Nothing but a number should be given: the count of lines in the data that include the string "mxPoint".

[Difference listings]
_ _ _ _ _ _ _
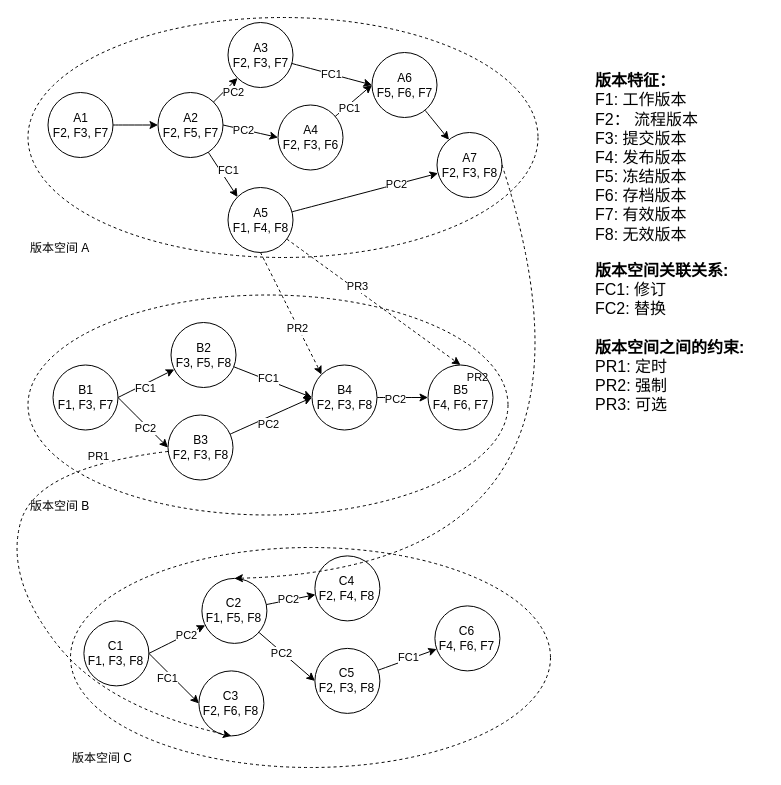
Before: page "Page-6" (6 of 6) of BOM/多视图BOM管理模型.drawio in littlelittlemoon/DiagramsRepository, a draw.io diagram. Source tidied: cells renumbered, new cells numbered last; positions are measured from the earlier drawing's top-left corner, leaving out a move shared by most shapes. Both pictures are drawn from the tidied source at 100%, with x=0, y=0 at pixel (5, 17).
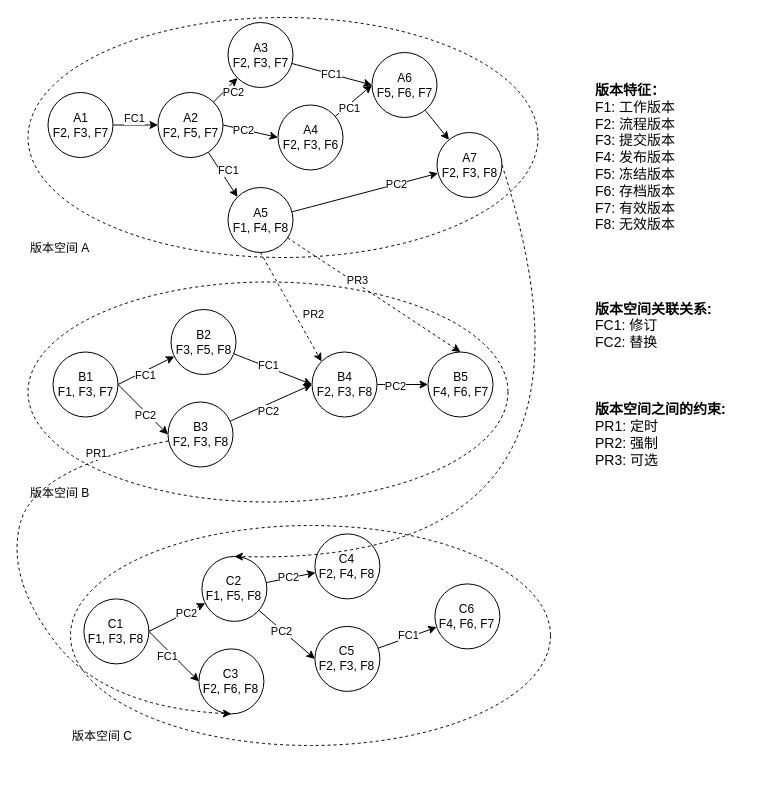
Above is the later version.

Commit message:
Update 多视图BOM管理模型.drawio

Unchanged cells that the change refers to:
```xml
<mxCell id="10" style="edgeStyle=none;curved=1;jettySize=auto;html=1;entryX=0;entryY=0;entryDx=0;entryDy=0;endArrow=classic;endFill=1;strokeColor=#000000;" parent="1" edge="1" source="12" target="24">
  <mxGeometry relative="1" as="geometry" />
</mxCell>
<mxCell id="20" style="edgeStyle=none;curved=1;jettySize=auto;html=1;exitX=0.5;exitY=1;exitDx=0;exitDy=0;entryX=0;entryY=0;entryDx=0;entryDy=0;dashed=1;endArrow=classic;endFill=1;strokeColor=#000000;" parent="1" edge="1" source="24" target="45">
  <mxGeometry relative="1" as="geometry" />
</mxCell>
<mxCell id="27" style="edgeStyle=none;curved=1;jettySize=auto;html=1;exitX=1;exitY=0.5;exitDx=0;exitDy=0;entryX=0.5;entryY=0;entryDx=0;entryDy=0;dashed=1;endArrow=classic;endFill=1;strokeColor=#000000;" parent="1" edge="1" source="29" target="57">
  <mxGeometry relative="1" as="geometry">
    <Array as="points">
      <mxPoint x="628" y="550" />
    </Array>
  </mxGeometry>
</mxCell>
```

What changed in the source:
```diff
@@
     <mxCell id="2" value="版本空间 B" style="ellipse;whiteSpace=wrap;html=1;dashed=1;strokeColor=#000000;fillColor=none;verticalAlign=bottom;align=left;" parent="1" vertex="1">
-      <mxGeometry x="22.5" y="277.5" width="480" height="220" as="geometry" />
+      <mxGeometry x="22.5" y="264.5" width="480" height="220" as="geometry" />
     </mxCell>
@@
+    <mxCell id="66" value="FC1" style="edgeLabel;html=1;align=center;verticalAlign=middle;" parent="10" vertex="1">
+      <mxGeometry x="0.19" y="-1" relative="1" as="geometry">
+        <mxPoint x="-91" y="-62" as="offset" />
+      </mxGeometry>
+    </mxCell>
@@
     <mxCell id="21" value="PR2" style="edgeLabel;html=1;align=center;verticalAlign=middle;" parent="20" vertex="1">
-      <mxGeometry x="0.23" y="-1" relative="1" as="geometry" />
+      <mxGeometry x="0.23" y="-1" relative="1" as="geometry">
+        <mxPoint x="16" y="-6" as="offset" />
+      </mxGeometry>
     </mxCell>
@@
-    <mxCell id="28" value="PR2" style="edgeLabel;html=1;align=center;verticalAlign=middle;" parent="27" vertex="1">
-      <mxGeometry x="-0.16" y="-30" relative="1" as="geometry">
-        <mxPoint x="-104" y="-126" as="offset" />
-      </mxGeometry>
-    </mxCell>
@@
     <mxCell id="34" value="B1&lt;br&gt;F1, F3, F7" style="ellipse;whiteSpace=wrap;html=1;strokeColor=#000000;fillColor=none;" parent="1" vertex="1">
-      <mxGeometry x="47.5" y="347.5" width="65" height="65" as="geometry" />
+      <mxGeometry x="47.5" y="334.5" width="65" height="65" as="geometry" />
     </mxCell>
@@
     <mxCell id="37" value="B2&lt;br&gt;F3, F5, F8" style="ellipse;whiteSpace=wrap;html=1;strokeColor=#000000;fillColor=none;" parent="1" vertex="1">
-      <mxGeometry x="165.5" y="305" width="65" height="65" as="geometry" />
+      <mxGeometry x="165.5" y="292" width="65" height="65" as="geometry" />
     </mxCell>
@@
     <mxCell id="42" value="B3&lt;br&gt;F2, F3, F8" style="ellipse;whiteSpace=wrap;html=1;strokeColor=#000000;fillColor=none;" parent="1" vertex="1">
-      <mxGeometry x="162.5" y="397.5" width="65" height="65" as="geometry" />
+      <mxGeometry x="162.5" y="384.5" width="65" height="65" as="geometry" />
     </mxCell>
@@
     <mxCell id="45" value="B4&lt;br&gt;F2, F3, F8" style="ellipse;whiteSpace=wrap;html=1;strokeColor=#000000;fillColor=none;" parent="1" vertex="1">
-      <mxGeometry x="306.5" y="347.5" width="65" height="65" as="geometry" />
+      <mxGeometry x="306.5" y="334.5" width="65" height="65" as="geometry" />
     </mxCell>
     <mxCell id="46" value="B5&lt;br&gt;F4, F6, F7" style="ellipse;whiteSpace=wrap;html=1;strokeColor=#000000;fillColor=none;" parent="1" vertex="1">
-      <mxGeometry x="422.5" y="347.5" width="65" height="65" as="geometry" />
+      <mxGeometry x="422.5" y="334.5" width="65" height="65" as="geometry" />
     </mxCell>
     <mxCell id="47" value="版本空间 C" style="ellipse;whiteSpace=wrap;html=1;dashed=1;strokeColor=#000000;fillColor=none;verticalAlign=bottom;align=left;" parent="1" vertex="1">
-      <mxGeometry x="65" y="530" width="480" height="220" as="geometry" />
+      <mxGeometry x="65" y="508" width="480" height="220" as="geometry" />
     </mxCell>
@@
     <mxCell id="52" value="C1&lt;br&gt;F1, F3, F8" style="ellipse;whiteSpace=wrap;html=1;strokeColor=#000000;fillColor=none;" parent="1" vertex="1">
-      <mxGeometry x="78.4" y="603.4" width="65" height="65" as="geometry" />
+      <mxGeometry x="78.4" y="581.4" width="65" height="65" as="geometry" />
     </mxCell>
@@
     <mxCell id="57" value="C2&lt;br&gt;F1, F5, F8" style="ellipse;whiteSpace=wrap;html=1;strokeColor=#000000;fillColor=none;" parent="1" vertex="1">
-      <mxGeometry x="196.4" y="560.9" width="65" height="65" as="geometry" />
+      <mxGeometry x="196.4" y="538.9" width="65" height="65" as="geometry" />
     </mxCell>
     <mxCell id="58" value="C3&lt;br&gt;F2, F6, F8" style="ellipse;whiteSpace=wrap;html=1;strokeColor=#000000;fillColor=none;" parent="1" vertex="1">
-      <mxGeometry x="193.4" y="653.4" width="65" height="65" as="geometry" />
+      <mxGeometry x="193.4" y="631.4" width="65" height="65" as="geometry" />
     </mxCell>
@@
     <mxCell id="61" value="C5&lt;br&gt;F2, F3, F8" style="ellipse;whiteSpace=wrap;html=1;strokeColor=#000000;fillColor=none;" parent="1" vertex="1">
-      <mxGeometry x="309.4" y="630.9" width="65" height="65" as="geometry" />
+      <mxGeometry x="309.4" y="608.9" width="65" height="65" as="geometry" />
     </mxCell>
     <mxCell id="62" value="C6&lt;br&gt;F4, F6, F7" style="ellipse;whiteSpace=wrap;html=1;strokeColor=#000000;fillColor=none;" parent="1" vertex="1">
-      <mxGeometry x="429.4" y="588.4" width="65" height="65" as="geometry" />
+      <mxGeometry x="429.4" y="566.4" width="65" height="65" as="geometry" />
     </mxCell>
     <mxCell id="63" value="C4&lt;br&gt;F2, F4, F8" style="ellipse;whiteSpace=wrap;html=1;strokeColor=#000000;fillColor=none;" parent="1" vertex="1">
-      <mxGeometry x="309.4" y="538.4" width="65" height="65" as="geometry" />
+      <mxGeometry x="309.4" y="516.4" width="65" height="65" as="geometry" />
     </mxCell>
-    <mxCell id="64" value="&lt;b style=&quot;font-size: 16px;&quot;&gt;版本特征：&lt;br style=&quot;font-size: 16px;&quot;&gt;&lt;/b&gt;F1: 工作版本&lt;br style=&quot;font-size: 16px;&quot;&gt;F2： 流程版本&lt;br style=&quot;font-size: 16px;&quot;&gt;F3: 提交版本&lt;br style=&quot;font-size: 16px;&quot;&gt;F4: 发布版本&lt;br style=&quot;font-size: 16px;&quot;&gt;F5: 冻结版本&lt;br style=&quot;font-size: 16px;&quot;&gt;F6: 存档版本&lt;br style=&quot;font-size: 16px;&quot;&gt;F7: 有效版本&lt;br style=&quot;font-size: 16px;&quot;&gt;F8: 无效版本" style="text;html=1;align=left;verticalAlign=middle;strokeColor=none;fillColor=none;fontSize=16;" parent="1" vertex="1">
-      <mxGeometry x="588" y="50" width="120" height="180" as="geometry" />
+    <mxCell id="64" value="&lt;b style=&quot;font-size: 14px;&quot;&gt;版本特征：&lt;br style=&quot;font-size: 14px;&quot;&gt;&lt;/b&gt;F1: 工作版本&lt;br style=&quot;font-size: 14px;&quot;&gt;F2: 流程版本&lt;br style=&quot;font-size: 14px;&quot;&gt;F3: 提交版本&lt;br style=&quot;font-size: 14px;&quot;&gt;F4: 发布版本&lt;br style=&quot;font-size: 14px;&quot;&gt;F5: 冻结版本&lt;br style=&quot;font-size: 14px;&quot;&gt;F6: 存档版本&lt;br style=&quot;font-size: 14px;&quot;&gt;F7: 有效版本&lt;br style=&quot;font-size: 14px;&quot;&gt;F8: 无效版本" style="text;html=1;align=left;verticalAlign=middle;strokeColor=none;fillColor=none;fontSize=14;" parent="1" vertex="1">
+      <mxGeometry x="588" y="60" width="100" height="160" as="geometry" />
     </mxCell>
-    <mxCell id="65" value="&lt;b style=&quot;font-size: 16px;&quot;&gt;版本空间关联关系:&lt;br style=&quot;font-size: 16px;&quot;&gt;&lt;/b&gt;FC1: 修订&lt;br style=&quot;font-size: 16px;&quot;&gt;FC2: 替换&lt;br style=&quot;font-size: 16px;&quot;&gt;&lt;br style=&quot;font-size: 16px;&quot;&gt;&lt;b style=&quot;font-size: 16px;&quot;&gt;版本空间之间的约束:&lt;br style=&quot;font-size: 16px;&quot;&gt;&lt;/b&gt;PR1: 定时&lt;br style=&quot;font-size: 16px;&quot;&gt;PR2: 强制&lt;br style=&quot;font-size: 16px;&quot;&gt;PR3: 可选" style="text;html=1;align=left;verticalAlign=middle;strokeColor=none;fillColor=none;fontSize=16;" parent="1" vertex="1">
-      <mxGeometry x="588" y="240" width="170" height="160" as="geometry" />
+    <mxCell id="65" value="&lt;b style=&quot;font-size: 14px;&quot;&gt;版本空间关联关系:&lt;br style=&quot;font-size: 14px;&quot;&gt;&lt;/b&gt;FC1: 修订&lt;br style=&quot;font-size: 14px;&quot;&gt;FC2: 替换&lt;br style=&quot;font-size: 14px;&quot;&gt;&lt;br style=&quot;font-size: 14px;&quot;&gt;&lt;br style=&quot;font-size: 14px;&quot;&gt;&lt;br style=&quot;font-size: 14px;&quot;&gt;&lt;b style=&quot;font-size: 14px;&quot;&gt;版本空间之间的约束:&lt;br style=&quot;font-size: 14px;&quot;&gt;&lt;/b&gt;PR1: 定时&lt;br style=&quot;font-size: 14px;&quot;&gt;PR2: 强制&lt;br style=&quot;font-size: 14px;&quot;&gt;PR3: 可选" style="text;html=1;align=left;verticalAlign=middle;strokeColor=none;fillColor=none;fontSize=14;" parent="1" vertex="1">
+      <mxGeometry x="588" y="277" width="150" height="180" as="geometry" />
     </mxCell>
```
_ _ _ _ _ _ _
▶ **SOLUTION BELOW**
4